2. Brush your teeth after every meal – brushing will clean the surface of your teeth and gums eliminating bad breath causing bacteria and prolonging the life of your teeth. It was good advice when you were a kid and its good advice today

3. Scrub your tongue – many new tooth brushes come with a tongue scrubbing side. More than half of the bacteria that cause bad breath can be found on your tongue

4. Keep your mouth moist – avoid sugary beverages, but be sure to drink a lot of water. Aside from being good for hydration, the water acts to flush your mouth of the bacteria that cause bad breath

5. Visit your dentist regularly - aside from keeping your teeth in top shape, your dentist can look for signs of periodontal disease and other treatable causes of halitosis.

If your concerns go beyond morning breath please ask us for more information. We'd be happy to give you some "fresh" oral hygiene tips.

Brushing: Your Best Defense Against Plaque

“Brush your teeth… round and round” we all remember the song. It’s amazing, though, how many people still use improper brushing techniques. Brushing your teeth properly with a good tooth brush is your best line of defense against cavity-causing plaque between dental visits.

Improper brushing can be just as, if not more, harmful than plaque itself. Brushing too hard or using an improper tooth brush can erode enamel on the sides and tops of your teeth as well as damage your gums. Don’t be discouraged though, proper brushing technique is easy and rewarding.

It is recommended that you brush your teeth after every meal, and especially before your go to sleep, as bacteria will remain unchallenged for an extended period while you sleep.

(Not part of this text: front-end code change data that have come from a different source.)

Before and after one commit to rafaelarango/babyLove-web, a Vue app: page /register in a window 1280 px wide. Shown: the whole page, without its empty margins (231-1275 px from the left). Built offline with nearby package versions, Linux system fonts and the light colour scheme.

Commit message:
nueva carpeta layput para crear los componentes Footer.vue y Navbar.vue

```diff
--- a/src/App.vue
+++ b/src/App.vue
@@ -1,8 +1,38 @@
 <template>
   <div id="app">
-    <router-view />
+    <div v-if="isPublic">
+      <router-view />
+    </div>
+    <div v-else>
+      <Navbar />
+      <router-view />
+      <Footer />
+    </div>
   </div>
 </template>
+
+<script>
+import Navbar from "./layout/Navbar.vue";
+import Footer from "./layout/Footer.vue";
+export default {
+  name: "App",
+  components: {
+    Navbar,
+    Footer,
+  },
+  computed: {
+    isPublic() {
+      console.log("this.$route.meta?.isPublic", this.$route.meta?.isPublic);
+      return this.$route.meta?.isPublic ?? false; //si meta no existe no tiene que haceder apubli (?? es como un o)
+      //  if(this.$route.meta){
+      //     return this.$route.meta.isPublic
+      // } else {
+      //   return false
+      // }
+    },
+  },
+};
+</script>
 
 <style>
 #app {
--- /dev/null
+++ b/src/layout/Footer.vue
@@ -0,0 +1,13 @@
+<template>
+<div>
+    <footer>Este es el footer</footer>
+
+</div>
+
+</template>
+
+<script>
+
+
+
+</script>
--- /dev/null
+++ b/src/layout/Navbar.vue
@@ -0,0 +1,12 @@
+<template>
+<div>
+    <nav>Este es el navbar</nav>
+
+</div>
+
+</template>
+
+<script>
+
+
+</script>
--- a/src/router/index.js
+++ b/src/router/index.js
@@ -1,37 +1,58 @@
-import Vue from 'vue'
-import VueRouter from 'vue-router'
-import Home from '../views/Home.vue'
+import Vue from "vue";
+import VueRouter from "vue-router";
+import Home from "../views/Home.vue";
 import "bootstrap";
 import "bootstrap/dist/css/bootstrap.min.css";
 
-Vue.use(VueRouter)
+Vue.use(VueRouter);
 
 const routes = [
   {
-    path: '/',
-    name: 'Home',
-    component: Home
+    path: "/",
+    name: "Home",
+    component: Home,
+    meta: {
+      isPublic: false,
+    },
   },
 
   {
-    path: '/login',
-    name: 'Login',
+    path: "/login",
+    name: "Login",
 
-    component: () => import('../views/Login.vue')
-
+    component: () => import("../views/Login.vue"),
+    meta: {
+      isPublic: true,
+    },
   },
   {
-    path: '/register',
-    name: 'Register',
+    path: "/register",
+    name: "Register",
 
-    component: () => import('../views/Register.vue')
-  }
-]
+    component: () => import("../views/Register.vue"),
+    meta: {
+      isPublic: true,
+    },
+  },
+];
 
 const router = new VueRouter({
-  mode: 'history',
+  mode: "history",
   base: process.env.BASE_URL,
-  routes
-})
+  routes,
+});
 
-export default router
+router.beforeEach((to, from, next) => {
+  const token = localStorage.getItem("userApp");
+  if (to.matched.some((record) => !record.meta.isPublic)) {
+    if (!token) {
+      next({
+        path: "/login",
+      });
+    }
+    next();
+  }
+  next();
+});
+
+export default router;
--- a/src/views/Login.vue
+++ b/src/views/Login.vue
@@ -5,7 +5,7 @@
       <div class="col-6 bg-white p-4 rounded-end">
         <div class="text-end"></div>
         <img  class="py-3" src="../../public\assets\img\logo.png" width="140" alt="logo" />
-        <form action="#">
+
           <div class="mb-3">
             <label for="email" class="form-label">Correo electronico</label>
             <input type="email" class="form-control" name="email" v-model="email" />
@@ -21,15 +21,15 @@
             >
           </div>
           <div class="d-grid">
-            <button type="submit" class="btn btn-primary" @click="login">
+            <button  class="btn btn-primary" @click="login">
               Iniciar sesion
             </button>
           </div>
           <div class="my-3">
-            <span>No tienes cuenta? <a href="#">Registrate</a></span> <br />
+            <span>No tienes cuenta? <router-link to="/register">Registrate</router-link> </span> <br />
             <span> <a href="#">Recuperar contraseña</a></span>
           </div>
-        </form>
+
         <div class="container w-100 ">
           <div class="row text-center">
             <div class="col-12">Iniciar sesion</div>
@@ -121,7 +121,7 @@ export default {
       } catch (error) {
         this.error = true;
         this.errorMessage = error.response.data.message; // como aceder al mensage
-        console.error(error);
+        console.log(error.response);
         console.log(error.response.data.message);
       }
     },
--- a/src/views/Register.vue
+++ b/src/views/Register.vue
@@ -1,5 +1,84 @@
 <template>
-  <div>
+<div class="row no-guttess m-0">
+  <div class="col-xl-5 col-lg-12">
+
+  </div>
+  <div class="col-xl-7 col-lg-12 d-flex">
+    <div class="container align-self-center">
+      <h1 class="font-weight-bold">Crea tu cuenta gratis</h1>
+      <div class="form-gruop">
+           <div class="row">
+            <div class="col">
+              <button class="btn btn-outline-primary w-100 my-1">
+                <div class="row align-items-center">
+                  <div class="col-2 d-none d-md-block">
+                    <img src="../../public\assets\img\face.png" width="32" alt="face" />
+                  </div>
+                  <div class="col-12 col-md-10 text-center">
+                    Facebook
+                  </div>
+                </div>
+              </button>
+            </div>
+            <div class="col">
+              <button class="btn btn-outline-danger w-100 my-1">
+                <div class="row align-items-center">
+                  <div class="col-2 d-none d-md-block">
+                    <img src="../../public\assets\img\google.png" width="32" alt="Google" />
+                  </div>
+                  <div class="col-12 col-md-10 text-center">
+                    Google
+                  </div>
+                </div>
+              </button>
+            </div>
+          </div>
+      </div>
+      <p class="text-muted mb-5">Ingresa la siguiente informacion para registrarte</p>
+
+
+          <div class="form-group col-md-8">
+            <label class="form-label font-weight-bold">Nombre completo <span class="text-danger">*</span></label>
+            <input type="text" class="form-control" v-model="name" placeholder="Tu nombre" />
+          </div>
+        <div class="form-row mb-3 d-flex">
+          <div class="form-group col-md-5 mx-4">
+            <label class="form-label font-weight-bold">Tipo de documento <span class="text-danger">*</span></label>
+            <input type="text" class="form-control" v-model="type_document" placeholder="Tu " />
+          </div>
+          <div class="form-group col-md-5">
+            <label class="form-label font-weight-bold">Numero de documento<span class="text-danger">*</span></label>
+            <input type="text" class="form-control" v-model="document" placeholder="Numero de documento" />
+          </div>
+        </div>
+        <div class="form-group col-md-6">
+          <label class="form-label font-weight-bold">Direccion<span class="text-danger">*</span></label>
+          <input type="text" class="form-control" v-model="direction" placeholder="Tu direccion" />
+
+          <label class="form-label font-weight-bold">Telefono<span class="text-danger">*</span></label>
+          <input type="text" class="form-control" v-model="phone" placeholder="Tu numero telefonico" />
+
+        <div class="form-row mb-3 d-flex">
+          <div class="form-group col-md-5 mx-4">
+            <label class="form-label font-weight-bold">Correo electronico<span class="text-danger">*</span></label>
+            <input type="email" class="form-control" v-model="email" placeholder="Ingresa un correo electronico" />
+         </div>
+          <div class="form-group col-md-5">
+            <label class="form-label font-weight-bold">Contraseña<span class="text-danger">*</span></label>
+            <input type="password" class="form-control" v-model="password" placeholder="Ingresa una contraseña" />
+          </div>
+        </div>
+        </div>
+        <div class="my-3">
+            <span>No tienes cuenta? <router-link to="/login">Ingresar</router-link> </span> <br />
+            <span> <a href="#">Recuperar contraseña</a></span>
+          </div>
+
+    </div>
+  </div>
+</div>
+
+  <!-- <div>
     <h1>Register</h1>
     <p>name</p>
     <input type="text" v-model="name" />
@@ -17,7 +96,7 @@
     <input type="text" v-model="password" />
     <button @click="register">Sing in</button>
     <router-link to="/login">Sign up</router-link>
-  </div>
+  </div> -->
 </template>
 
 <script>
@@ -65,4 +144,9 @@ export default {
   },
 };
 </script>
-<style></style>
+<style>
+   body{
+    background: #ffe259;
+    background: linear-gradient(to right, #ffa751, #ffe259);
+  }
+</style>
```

How long you spend brushing your teeth is as important an aspect as how often you brush your teeth. Often people “rush the brush”, spending under 30 seconds brushing, followed up by a quick mouthwash rinse. Brushing your teeth should be a part of your morning ritual and your bedtime wind-down.

Brushing should take no less that two minutes if done properly, followed by a flossing regimen, then at least one minute with a mouthwash if you choose to use one. These five minutes can be very relaxing and will leave your gums and mouth feeling invigorated and clean.

Brushing your teeth is not like sanding wood, you need to be gentle. Using a soft bristled brush, in a small circular motion, ensure you clean all surfaces of your teeth including behind the hard to reach back molars. Don’t forget to gently brush your gums in the direction of your tooth (upwards for lower teeth, downwards for upper teeth).

Your tongue and roof of your mouth need to be brushed gently. Some tooth brushes come with a tongue scrubbing surface: as long as you’re gentle, your brush should do the trick. This will help control the majority of the bacteria that cause bad breath.

Your Toothbrush

Your toothbrush is your toothbrush – don’t share it. If you use an electric toothbrush get separate brushing heads for each user.

Unless your dentist suggests otherwise, choose a brush with soft bristles. There are many shaped toothbrush heads and bodies: select one that fits your mouth and is easy to handle, ensuring you can reach behind your back molars.

A toothbrush should be changed about every three months, and whenever you see that the bristles are starting to fray and bend. We also recommend replacing your toothbrush after you have a cold or other virus.

Taking the time to care for your teeth and mouth will benefit your overall health and be well worth the effort. If you would like a demonstration of proper brushing techniques, please ask us during your next visit.